### Aim of the task
Below are some records. Copy every line in them that holds "CLUS".

[Data Boundary: Start]

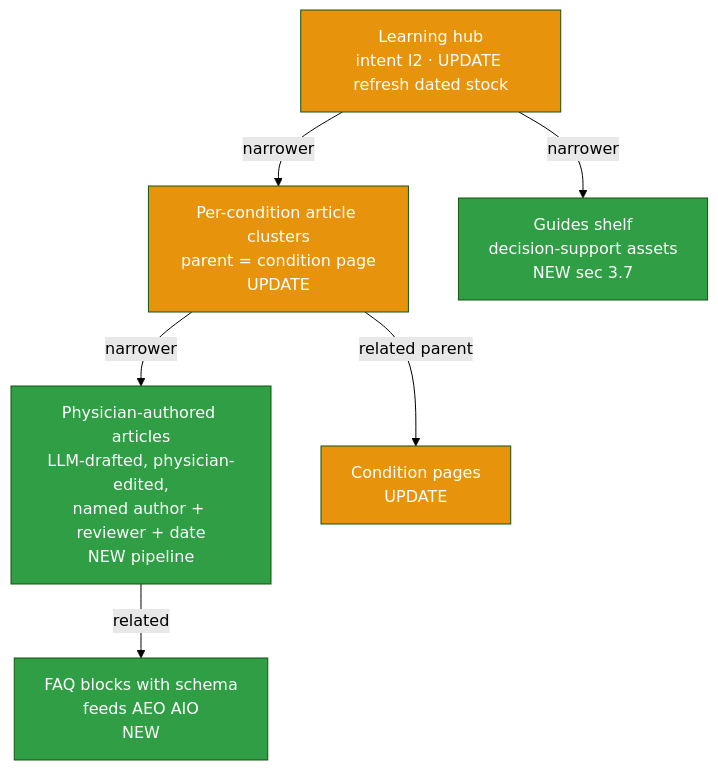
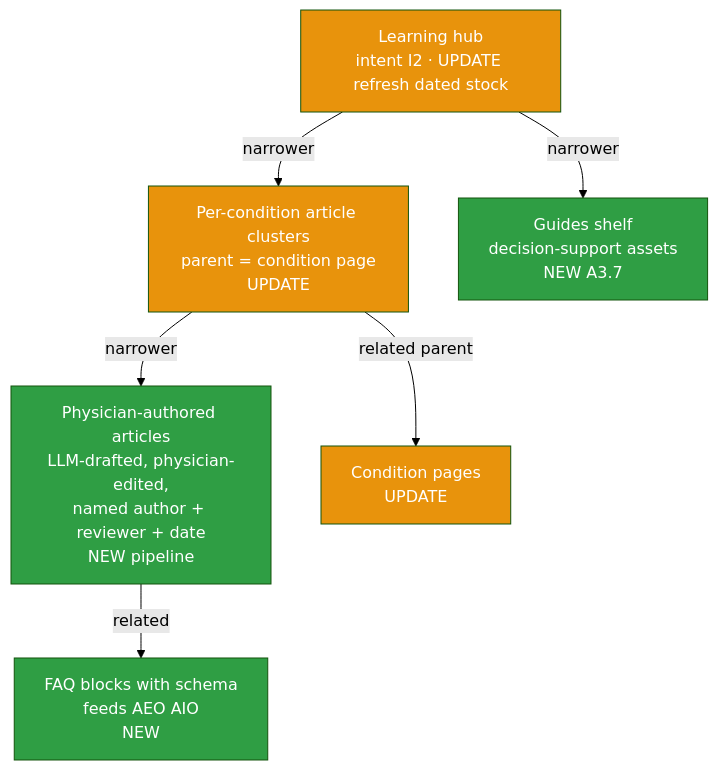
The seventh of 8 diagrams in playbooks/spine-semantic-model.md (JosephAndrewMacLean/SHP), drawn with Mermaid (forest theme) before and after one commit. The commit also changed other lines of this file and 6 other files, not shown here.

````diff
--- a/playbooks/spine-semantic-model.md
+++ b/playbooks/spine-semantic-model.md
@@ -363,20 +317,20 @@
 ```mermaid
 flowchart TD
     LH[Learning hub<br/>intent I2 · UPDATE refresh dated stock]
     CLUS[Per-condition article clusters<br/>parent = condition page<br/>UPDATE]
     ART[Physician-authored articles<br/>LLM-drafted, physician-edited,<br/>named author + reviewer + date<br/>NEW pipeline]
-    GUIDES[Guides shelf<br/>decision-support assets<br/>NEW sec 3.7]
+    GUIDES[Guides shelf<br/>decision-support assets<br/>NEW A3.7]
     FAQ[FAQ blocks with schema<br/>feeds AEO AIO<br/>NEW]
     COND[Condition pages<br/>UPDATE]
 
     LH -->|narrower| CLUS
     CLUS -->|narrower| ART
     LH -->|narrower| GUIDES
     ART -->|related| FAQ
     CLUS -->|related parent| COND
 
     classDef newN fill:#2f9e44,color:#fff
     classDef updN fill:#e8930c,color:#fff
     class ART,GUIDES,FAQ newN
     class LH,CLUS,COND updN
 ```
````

[Data Boundary: End]
[Data Boundary: Start]

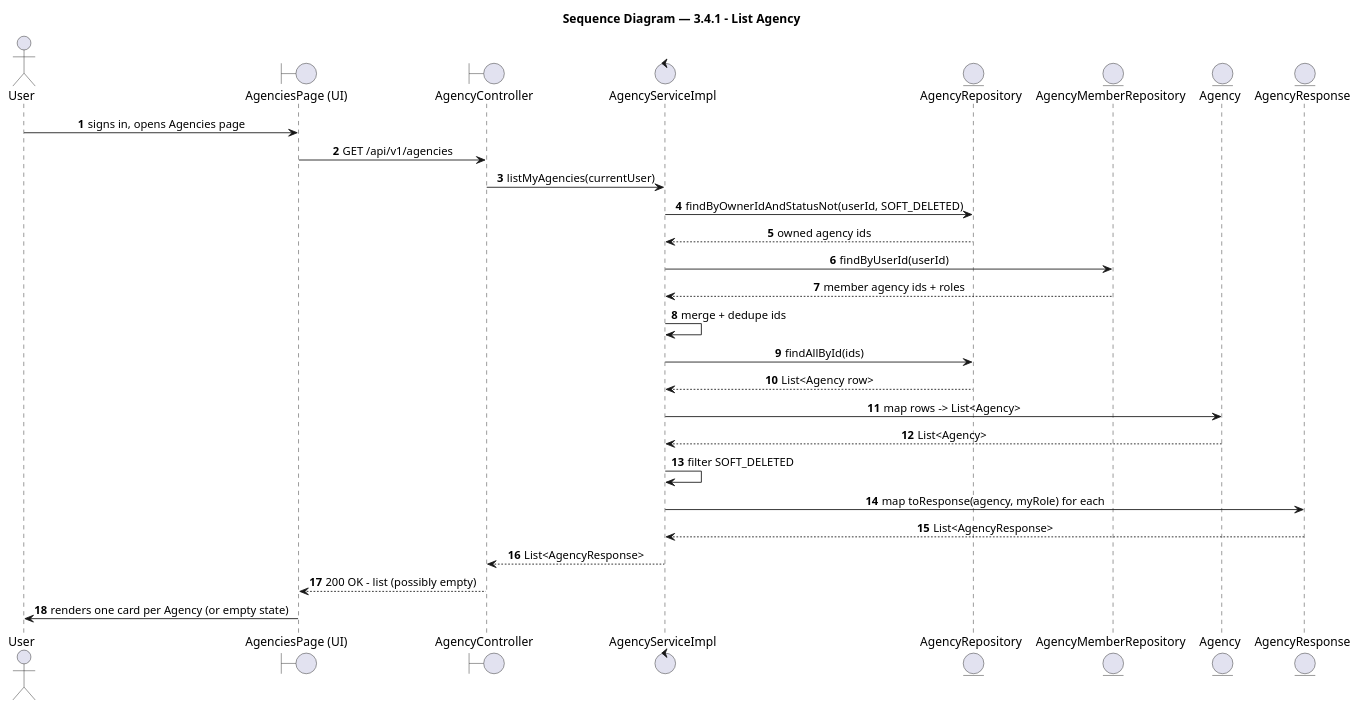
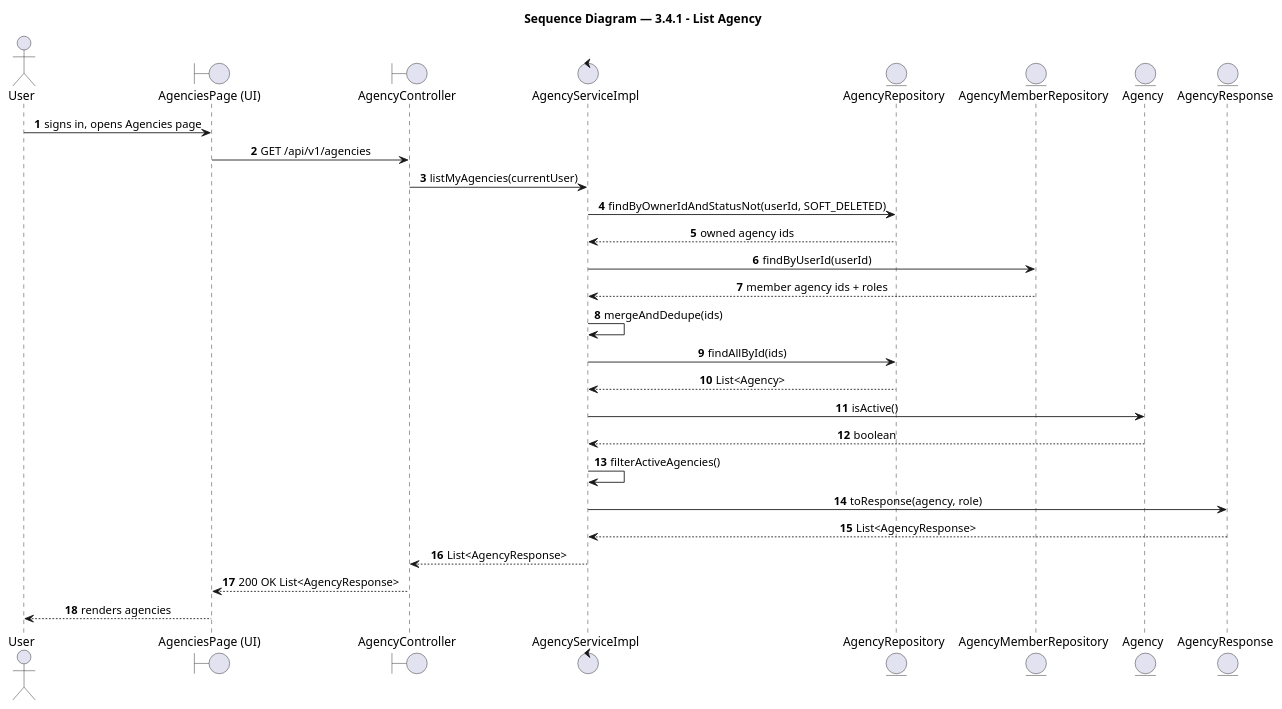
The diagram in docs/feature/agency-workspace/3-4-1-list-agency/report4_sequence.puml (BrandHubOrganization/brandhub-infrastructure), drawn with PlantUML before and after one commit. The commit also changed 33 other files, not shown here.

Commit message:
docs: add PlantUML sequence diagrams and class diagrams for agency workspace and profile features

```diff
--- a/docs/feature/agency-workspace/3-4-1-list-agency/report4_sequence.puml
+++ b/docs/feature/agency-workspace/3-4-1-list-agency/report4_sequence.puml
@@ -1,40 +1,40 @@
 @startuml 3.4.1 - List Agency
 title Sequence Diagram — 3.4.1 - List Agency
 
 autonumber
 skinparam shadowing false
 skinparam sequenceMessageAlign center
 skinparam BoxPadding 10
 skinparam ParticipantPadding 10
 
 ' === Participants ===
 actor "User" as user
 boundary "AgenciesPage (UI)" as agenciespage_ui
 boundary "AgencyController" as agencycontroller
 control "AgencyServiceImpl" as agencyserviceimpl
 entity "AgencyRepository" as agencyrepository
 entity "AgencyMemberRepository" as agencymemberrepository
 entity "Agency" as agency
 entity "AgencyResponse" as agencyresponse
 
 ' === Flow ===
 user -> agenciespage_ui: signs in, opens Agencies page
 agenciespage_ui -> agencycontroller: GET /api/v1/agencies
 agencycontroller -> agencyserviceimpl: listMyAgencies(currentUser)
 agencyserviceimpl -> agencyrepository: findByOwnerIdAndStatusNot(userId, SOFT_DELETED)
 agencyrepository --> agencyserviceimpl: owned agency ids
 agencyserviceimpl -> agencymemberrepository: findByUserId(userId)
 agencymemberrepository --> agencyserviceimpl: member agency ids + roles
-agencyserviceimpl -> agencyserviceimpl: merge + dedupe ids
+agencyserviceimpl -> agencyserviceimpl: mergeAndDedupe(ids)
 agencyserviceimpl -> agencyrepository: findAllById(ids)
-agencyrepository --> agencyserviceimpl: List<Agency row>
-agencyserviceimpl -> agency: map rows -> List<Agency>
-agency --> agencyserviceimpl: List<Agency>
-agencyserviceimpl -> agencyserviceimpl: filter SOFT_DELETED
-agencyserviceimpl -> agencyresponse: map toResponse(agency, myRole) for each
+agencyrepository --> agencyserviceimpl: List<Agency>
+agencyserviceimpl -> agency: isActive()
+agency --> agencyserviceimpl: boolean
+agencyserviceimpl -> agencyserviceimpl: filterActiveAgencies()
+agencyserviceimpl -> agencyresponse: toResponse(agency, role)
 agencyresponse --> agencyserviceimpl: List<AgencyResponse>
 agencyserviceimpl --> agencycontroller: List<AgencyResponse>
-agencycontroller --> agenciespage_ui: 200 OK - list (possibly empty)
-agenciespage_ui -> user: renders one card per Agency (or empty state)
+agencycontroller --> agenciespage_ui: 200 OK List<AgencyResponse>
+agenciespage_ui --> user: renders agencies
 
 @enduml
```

[Data Boundary: End]
[Data Boundary: Start]

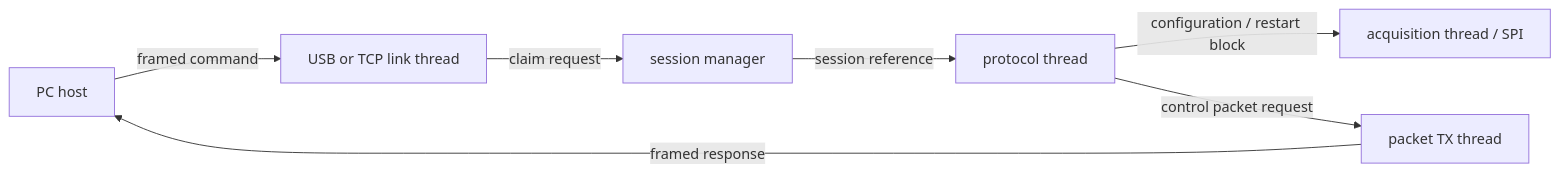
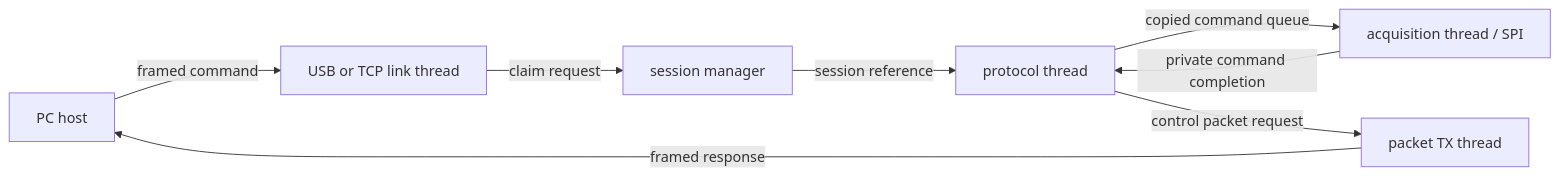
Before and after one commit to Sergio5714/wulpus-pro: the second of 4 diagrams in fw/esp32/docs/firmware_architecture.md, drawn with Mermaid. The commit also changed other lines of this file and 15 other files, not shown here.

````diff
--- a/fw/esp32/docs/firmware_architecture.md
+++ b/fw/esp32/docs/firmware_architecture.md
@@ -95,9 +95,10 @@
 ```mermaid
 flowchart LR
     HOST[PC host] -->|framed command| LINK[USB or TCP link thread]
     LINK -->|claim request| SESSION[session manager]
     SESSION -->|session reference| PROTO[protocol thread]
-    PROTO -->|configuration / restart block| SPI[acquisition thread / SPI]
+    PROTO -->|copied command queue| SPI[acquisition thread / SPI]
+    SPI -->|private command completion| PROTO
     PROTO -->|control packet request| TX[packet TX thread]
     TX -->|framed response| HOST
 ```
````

[Data Boundary: End]

### Output
     CLUS[Per-condition article clusters<br/>parent = condition page<br/>UPDATE]
     LH -->|narrower| CLUS
     CLUS -->|narrower| ART
     CLUS -->|related parent| COND
     class LH,CLUS,COND updN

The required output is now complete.